Remembering the Holy Men and Women of World War II May 31, 2021

Memorial Day is the day we remember our fallen brother and sisters in arms who answered the call to defend the interests of our nation by engaging in that horrible reality known as war. Anyone who has served and has risked their lives in combat deserves to remembered for their willingness to do something that they would probably rather not be doing. Getting shot at by unknown people in a foreign land cannot be anybody’s idea of time well spent. And worse is the fact that those individuals being shot at had to kill someone else who thought they were doing good for their particular country we were at war with. I would find it hard to live with myself knowing I had ended another’s life. War is hell and for those who have been involved with this very hard job, we remember them on this day.

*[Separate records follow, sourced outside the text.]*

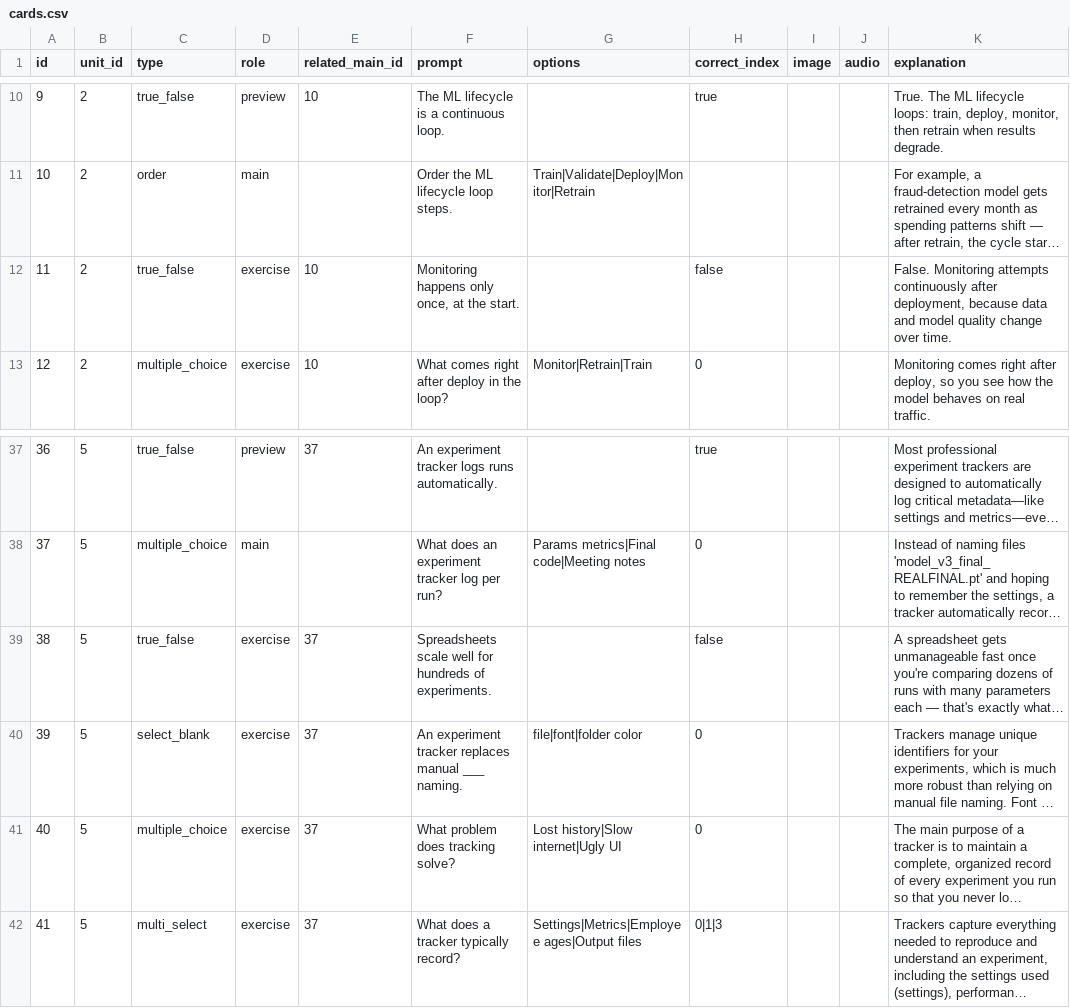
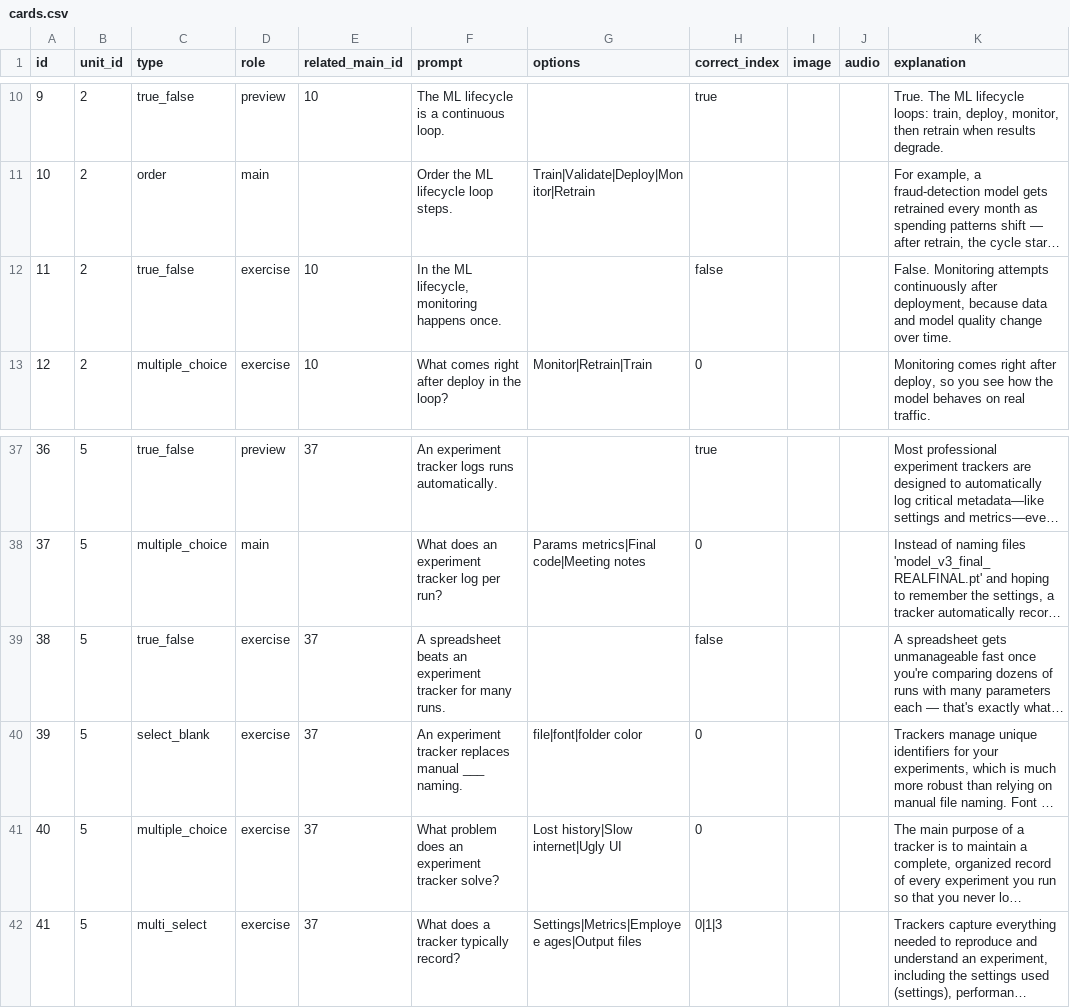
Before and after one commit to yaaddi-courses/mlops, a CSV file: source/cards.csv, drawn as a sheet; only a part is shown, gaps mark what is left out; long unchanged cells end in …; the diff names each change by its address in the sheet, - before the commit and + after, or states it on an @@ line.

Commit message:
Cards do not use terms before they are taught, practice cards mention their topic (v1.1.4)

```diff
--- a/source/cards.csv
+++ b/source/cards.csv
-F12 (prompt): Monitoring happens only once, at the start.
+F12 (prompt): In the ML lifecycle, monitoring happens once.
-F39 (prompt): Spreadsheets scale well for hundreds of experiments.
+F39 (prompt): A spreadsheet beats an experiment tracker for many runs.
-F41 (prompt): What problem does tracking solve?
+F41 (prompt): What problem does an experiment tracker solve?
```
Also changed, not shown: source/meta.csv, 2 other files.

War is terrible just like the cross in which Christ died. But like the cross, life and beauty can flow from the worst situations. And the Second World War produced some rather remarkable saints who displayed the glory and splendor of God in the midst of violence and hate. Here are some of those individuals.

Blessed Titus Brandsma 

( February 23, 1881 –  July 26, 1942)
Feast Day July 27

Father Titus Brandsma who was ordained in 1905 and joined the Carmelite Order at Boxmeer, Netherlands. He could speak Italian, Frisian, Dutch, and English and read Spanish.  Fr. Titus translated the works of St. Teresa of Avila from Spanish to Dutch and had them published. Because of his stature he was also known as ‘Fr. Shorty’ and like George Burns or Groucho Marx was known for the cigar he consistently had in his mouth.

In 1935 he first came to the attention of the Nazi party for his criticism of their anti-jewish laws. He declared that nobody could publish Nazi literature and still remain Catholic. He was arrested on January 19, 1942 for handing out a letter to publishers telling them to not print any Nazi gobbledygook. He got to be a prisoner at the first Nazi concentration camp Dachau. It became known as the “priests barracks,” because more than 2,500 priests and religious were confined there. On July 26, 1942, due to failing health he was transferred to a hospital where a camp nurse assigned to Fr. Shorty  was ordered to end his life with an injection of carbolic acid. The multi talented holy priest handed the woman his rosary and said to her, “What an unfortunate girl you are. I shall pray for you.”  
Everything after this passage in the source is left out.